Data records:
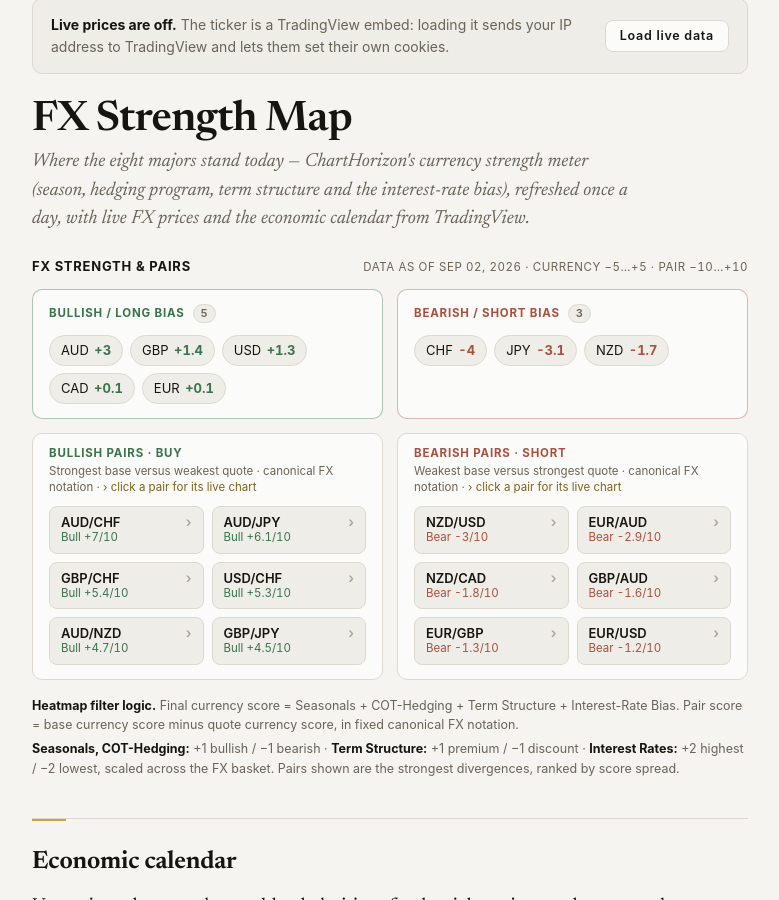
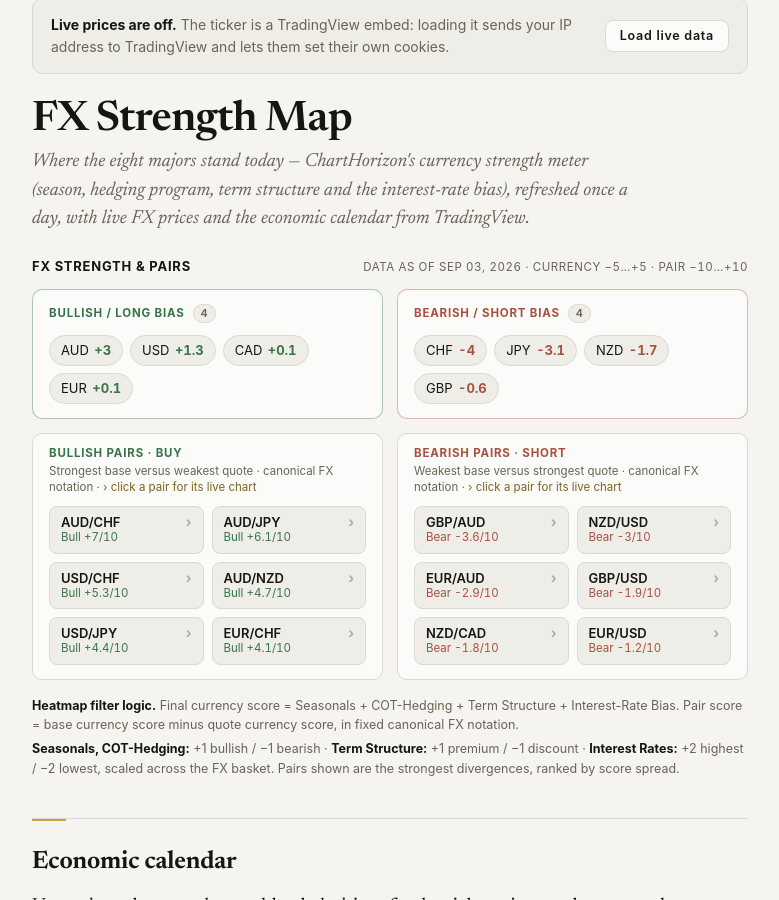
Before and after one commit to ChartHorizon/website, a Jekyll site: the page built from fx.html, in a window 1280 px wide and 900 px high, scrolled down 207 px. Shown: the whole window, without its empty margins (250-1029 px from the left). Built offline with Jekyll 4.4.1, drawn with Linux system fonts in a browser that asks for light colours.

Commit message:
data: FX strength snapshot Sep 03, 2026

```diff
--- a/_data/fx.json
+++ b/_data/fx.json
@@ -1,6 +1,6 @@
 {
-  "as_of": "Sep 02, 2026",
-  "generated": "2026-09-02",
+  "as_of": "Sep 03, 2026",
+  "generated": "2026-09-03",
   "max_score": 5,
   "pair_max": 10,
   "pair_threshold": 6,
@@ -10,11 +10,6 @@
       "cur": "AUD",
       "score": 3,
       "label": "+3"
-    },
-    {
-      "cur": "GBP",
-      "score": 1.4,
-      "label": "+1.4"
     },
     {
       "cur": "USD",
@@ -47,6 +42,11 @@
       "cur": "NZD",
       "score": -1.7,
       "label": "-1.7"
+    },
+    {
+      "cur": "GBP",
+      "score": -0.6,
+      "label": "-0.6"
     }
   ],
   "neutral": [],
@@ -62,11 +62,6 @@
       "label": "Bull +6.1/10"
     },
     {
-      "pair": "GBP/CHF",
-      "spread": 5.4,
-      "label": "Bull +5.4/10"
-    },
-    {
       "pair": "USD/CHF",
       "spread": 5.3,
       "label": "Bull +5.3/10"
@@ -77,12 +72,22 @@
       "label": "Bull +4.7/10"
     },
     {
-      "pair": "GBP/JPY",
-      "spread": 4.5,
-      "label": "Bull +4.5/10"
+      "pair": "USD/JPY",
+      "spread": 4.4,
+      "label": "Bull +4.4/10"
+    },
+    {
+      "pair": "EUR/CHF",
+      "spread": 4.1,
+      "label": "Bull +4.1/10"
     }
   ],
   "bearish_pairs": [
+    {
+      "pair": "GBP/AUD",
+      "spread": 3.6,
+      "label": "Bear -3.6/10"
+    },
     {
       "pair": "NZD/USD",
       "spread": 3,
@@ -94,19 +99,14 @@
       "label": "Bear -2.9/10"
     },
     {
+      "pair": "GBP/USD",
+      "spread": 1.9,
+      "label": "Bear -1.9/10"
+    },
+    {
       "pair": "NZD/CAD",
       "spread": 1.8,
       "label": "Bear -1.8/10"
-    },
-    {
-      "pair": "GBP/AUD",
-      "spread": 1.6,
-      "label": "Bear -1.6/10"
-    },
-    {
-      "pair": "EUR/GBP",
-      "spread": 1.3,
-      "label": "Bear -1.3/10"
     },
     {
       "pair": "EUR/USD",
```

The task: Repeat the data exactly, dropping every picture it holds.

Answer space:
Before and after one commit to ChartHorizon/website, a Jekyll site: the page built from fx.html, in a window 1280 px wide and 900 px high, scrolled down 207 px. Shown: the whole window, without its empty margins (250-1029 px from the left). Built offline with Jekyll 4.4.1, drawn with Linux system fonts in a browser that asks for light colours.

Commit message:
data: FX strength snapshot Sep 03, 2026

```diff
--- a/_data/fx.json
+++ b/_data/fx.json
@@ -1,6 +1,6 @@
 {
-  "as_of": "Sep 02, 2026",
-  "generated": "2026-09-02",
+  "as_of": "Sep 03, 2026",
+  "generated": "2026-09-03",
   "max_score": 5,
   "pair_max": 10,
   "pair_threshold": 6,
@@ -10,11 +10,6 @@
       "cur": "AUD",
       "score": 3,
       "label": "+3"
-    },
-    {
-      "cur": "GBP",
-      "score": 1.4,
-      "label": "+1.4"
     },
     {
       "cur": "USD",
@@ -47,6 +42,11 @@
       "cur": "NZD",
       "score": -1.7,
       "label": "-1.7"
+    },
+    {
+      "cur": "GBP",
+      "score": -0.6,
+      "label": "-0.6"
     }
   ],
   "neutral": [],
@@ -62,11 +62,6 @@
       "label": "Bull +6.1/10"
     },
     {
-      "pair": "GBP/CHF",
-      "spread": 5.4,
-      "label": "Bull +5.4/10"
-    },
-    {
       "pair": "USD/CHF",
       "spread": 5.3,
       "label": "Bull +5.3/10"
@@ -77,12 +72,22 @@
       "label": "Bull +4.7/10"
     },
     {
-      "pair": "GBP/JPY",
-      "spread": 4.5,
-      "label": "Bull +4.5/10"
+      "pair": "USD/JPY",
+      "spread": 4.4,
+      "label": "Bull +4.4/10"
+    },
+    {
+      "pair": "EUR/CHF",
+      "spread": 4.1,
+      "label": "Bull +4.1/10"
     }
   ],
   "bearish_pairs": [
+    {
+      "pair": "GBP/AUD",
+      "spread": 3.6,
+      "label": "Bear -3.6/10"
+    },
     {
       "pair": "NZD/USD",
       "spread": 3,
@@ -94,19 +99,14 @@
       "label": "Bear -2.9/10"
     },
     {
+      "pair": "GBP/USD",
+      "spread": 1.9,
+      "label": "Bear -1.9/10"
+    },
+    {
       "pair": "NZD/CAD",
       "spread": 1.8,
       "label": "Bear -1.8/10"
-    },
-    {
-      "pair": "GBP/AUD",
-      "spread": 1.6,
-      "label": "Bear -1.6/10"
-    },
-    {
-      "pair": "EUR/GBP",
-      "spread": 1.3,
-      "label": "Bear -1.3/10"
     },
     {
       "pair": "EUR/USD",
```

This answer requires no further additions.